It’s hard not to be thrilled about this effort! Having lived in DC for 20 years, this is a great way to help out the community. If you are a metro DC-based nonprofit or citizen, please join us on November 9.

How Much Give Can You Get?

Issues Day - St. Mary's Hall Empty Theater

Triple Pundit reviewed a study that shows altruism amongst green product purchasers declines rapidly. In the write up, author BC Upham says, “The study suggests people who have spent money on things they perceive to benefit society as a whole may feel they have “done their good deed for the day” and thus are more likely to choose less altruistically when presented with other ethical quandaries.”

The University of Toronto study goes on to say in the new global ethic that the larger world seems to be espousing, people reactively give out of guilt. “This implies that virtuous acts can license subsequent asocial and unethical behaviors.” Then the study says, “Because purchasing green products affirms individuals’ values of social responsibility and ethical consciousness, we predict that purchasing green products will establish moral credentials, ironically licensing selfish and morally questionable behavior.”

Ironically, I think the study, while on target with its findings, has missed a critical component of the social change idea market: Cause fatigue. God knows all of us concerned with social change — green or not — certainly feel tons of pressure from many directions to help society. From local homelessness and domestic issues to global poverty and the environmental crisis, there’s an endless amount of nonprofits and social enterprises begging for our attention.

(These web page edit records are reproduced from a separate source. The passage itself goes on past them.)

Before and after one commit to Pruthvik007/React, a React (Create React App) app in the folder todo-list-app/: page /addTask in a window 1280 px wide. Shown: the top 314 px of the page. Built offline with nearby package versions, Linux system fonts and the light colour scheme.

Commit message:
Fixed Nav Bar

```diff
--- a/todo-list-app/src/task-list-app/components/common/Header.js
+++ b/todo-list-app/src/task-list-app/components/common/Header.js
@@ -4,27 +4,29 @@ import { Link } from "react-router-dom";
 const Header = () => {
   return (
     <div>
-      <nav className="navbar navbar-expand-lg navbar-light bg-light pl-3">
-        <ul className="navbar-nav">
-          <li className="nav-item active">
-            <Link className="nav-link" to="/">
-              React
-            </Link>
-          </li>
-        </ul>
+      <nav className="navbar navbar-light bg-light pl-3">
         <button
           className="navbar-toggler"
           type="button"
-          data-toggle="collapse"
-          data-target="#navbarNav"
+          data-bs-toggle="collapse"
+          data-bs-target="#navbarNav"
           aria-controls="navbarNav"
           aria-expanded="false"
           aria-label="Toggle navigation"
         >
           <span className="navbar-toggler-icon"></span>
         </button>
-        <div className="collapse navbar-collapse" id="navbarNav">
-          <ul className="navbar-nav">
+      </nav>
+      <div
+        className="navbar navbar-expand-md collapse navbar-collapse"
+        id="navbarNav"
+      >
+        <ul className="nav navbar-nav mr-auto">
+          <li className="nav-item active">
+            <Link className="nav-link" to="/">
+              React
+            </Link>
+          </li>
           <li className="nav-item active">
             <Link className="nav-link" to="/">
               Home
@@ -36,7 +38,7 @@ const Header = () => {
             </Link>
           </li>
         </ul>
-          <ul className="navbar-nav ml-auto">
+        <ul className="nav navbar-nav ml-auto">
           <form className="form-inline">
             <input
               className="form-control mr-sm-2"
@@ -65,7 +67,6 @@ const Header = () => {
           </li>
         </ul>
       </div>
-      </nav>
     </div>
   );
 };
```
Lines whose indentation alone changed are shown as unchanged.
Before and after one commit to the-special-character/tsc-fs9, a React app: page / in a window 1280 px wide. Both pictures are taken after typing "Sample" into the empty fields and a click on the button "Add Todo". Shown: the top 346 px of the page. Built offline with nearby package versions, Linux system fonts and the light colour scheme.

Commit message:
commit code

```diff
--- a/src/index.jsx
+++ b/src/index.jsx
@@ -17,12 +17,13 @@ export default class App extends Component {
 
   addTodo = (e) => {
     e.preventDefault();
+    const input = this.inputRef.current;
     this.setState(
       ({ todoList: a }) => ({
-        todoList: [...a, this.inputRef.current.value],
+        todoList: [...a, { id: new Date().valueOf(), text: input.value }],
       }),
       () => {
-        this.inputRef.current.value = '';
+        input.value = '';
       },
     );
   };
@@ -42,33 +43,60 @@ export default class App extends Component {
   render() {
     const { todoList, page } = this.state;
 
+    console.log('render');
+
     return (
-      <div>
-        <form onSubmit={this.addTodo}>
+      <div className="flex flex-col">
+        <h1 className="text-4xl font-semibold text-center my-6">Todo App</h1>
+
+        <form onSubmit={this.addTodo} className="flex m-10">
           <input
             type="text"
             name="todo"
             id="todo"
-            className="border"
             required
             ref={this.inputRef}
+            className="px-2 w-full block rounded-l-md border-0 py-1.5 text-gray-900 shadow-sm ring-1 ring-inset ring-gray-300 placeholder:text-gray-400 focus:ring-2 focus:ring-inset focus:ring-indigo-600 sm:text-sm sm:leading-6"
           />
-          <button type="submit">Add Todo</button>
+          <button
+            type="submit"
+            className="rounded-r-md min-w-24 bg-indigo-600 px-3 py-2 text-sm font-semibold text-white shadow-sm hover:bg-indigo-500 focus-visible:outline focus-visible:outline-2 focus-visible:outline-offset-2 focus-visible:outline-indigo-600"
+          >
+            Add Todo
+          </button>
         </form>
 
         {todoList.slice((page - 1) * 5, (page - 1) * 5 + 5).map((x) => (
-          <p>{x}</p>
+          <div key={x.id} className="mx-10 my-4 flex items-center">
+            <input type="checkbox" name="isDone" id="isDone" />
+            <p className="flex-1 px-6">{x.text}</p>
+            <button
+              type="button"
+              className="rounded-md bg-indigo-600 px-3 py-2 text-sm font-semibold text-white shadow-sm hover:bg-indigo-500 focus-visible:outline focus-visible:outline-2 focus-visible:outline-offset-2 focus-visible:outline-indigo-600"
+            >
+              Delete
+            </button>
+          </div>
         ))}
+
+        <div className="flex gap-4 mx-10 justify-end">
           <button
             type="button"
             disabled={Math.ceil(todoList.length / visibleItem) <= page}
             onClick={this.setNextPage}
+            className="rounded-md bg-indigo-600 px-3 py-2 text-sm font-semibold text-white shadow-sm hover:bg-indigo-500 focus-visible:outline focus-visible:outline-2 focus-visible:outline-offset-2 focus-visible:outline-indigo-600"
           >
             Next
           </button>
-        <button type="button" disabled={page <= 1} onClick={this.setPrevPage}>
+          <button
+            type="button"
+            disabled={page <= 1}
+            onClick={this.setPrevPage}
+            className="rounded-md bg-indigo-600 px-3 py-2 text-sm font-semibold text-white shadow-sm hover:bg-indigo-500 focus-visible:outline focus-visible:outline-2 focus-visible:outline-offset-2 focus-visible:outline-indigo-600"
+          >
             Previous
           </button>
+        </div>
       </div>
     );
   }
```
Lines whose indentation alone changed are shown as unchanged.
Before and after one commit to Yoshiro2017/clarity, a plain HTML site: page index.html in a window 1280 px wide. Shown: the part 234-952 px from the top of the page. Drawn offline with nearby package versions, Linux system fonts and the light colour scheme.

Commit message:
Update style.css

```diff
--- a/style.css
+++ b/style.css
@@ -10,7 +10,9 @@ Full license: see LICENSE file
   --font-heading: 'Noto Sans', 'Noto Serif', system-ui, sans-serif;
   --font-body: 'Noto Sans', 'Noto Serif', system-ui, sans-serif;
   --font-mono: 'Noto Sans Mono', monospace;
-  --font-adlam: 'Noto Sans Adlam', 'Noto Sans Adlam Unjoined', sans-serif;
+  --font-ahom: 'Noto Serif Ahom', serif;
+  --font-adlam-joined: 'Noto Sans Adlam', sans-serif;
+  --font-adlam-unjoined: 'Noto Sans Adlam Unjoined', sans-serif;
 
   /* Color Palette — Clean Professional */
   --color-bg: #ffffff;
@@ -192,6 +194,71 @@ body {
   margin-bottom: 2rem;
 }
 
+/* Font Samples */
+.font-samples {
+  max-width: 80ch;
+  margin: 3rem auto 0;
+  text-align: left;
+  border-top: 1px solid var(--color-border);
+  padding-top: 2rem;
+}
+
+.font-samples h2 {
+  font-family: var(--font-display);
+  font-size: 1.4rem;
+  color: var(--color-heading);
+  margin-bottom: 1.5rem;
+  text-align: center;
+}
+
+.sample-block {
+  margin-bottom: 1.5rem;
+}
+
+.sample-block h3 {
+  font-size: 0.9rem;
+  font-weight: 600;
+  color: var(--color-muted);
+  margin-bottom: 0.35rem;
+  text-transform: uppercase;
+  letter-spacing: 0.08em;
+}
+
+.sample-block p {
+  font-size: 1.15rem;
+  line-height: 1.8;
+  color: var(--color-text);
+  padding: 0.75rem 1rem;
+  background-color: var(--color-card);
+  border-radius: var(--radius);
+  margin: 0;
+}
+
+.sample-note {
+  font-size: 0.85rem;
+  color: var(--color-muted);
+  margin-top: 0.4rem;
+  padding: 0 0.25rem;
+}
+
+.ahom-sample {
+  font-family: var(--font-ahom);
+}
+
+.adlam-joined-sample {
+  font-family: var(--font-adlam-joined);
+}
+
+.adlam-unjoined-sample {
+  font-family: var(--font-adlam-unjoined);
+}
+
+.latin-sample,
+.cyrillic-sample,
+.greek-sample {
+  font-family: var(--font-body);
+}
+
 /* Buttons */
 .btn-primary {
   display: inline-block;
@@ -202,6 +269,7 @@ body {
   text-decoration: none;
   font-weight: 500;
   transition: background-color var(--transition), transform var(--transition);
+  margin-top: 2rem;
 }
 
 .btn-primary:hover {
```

But how much give can the marketplace get? This study assumes that people will become “selfish” after acting green.

I wonder if that’s the case, or if people only have so much give in them, and when they give to any cause, they’ve taken a step towards meeting their quota. So then this study is wrong in that it implies that people need to do justify badness with goodness. Instead, they have fulfilled their capacity to give and have cause fatigue.

There’s definitely a corollary. Consider how much Haiti got, and then in comparison how little aid Chile received, in spite of a much larger earthquake. Yes, there’s a difference in economic wealth between the two countries, but it doesn’t account for this kind of disparity.

Sooner or later, people need to replenish their charitable spirit by taking care of themselves. Families matter, too, and so does personal welfare. You can’t get water from an empty bucket. Nor should people get a brow beating for doing that. Replenishment is a faith agnostic spiritual axiom.

The end message to successful change organizations is congratulations on your effectiveness. Do what you must to keep these people interested in your cause because loyalty and continued attention will be harder and harder to maintain. Effectiveness will continue to evolve, but in my mind, it includes understanding that there’s only so much give you can get.

Geoff Livingston is a regular contributor to the Live Earth blog.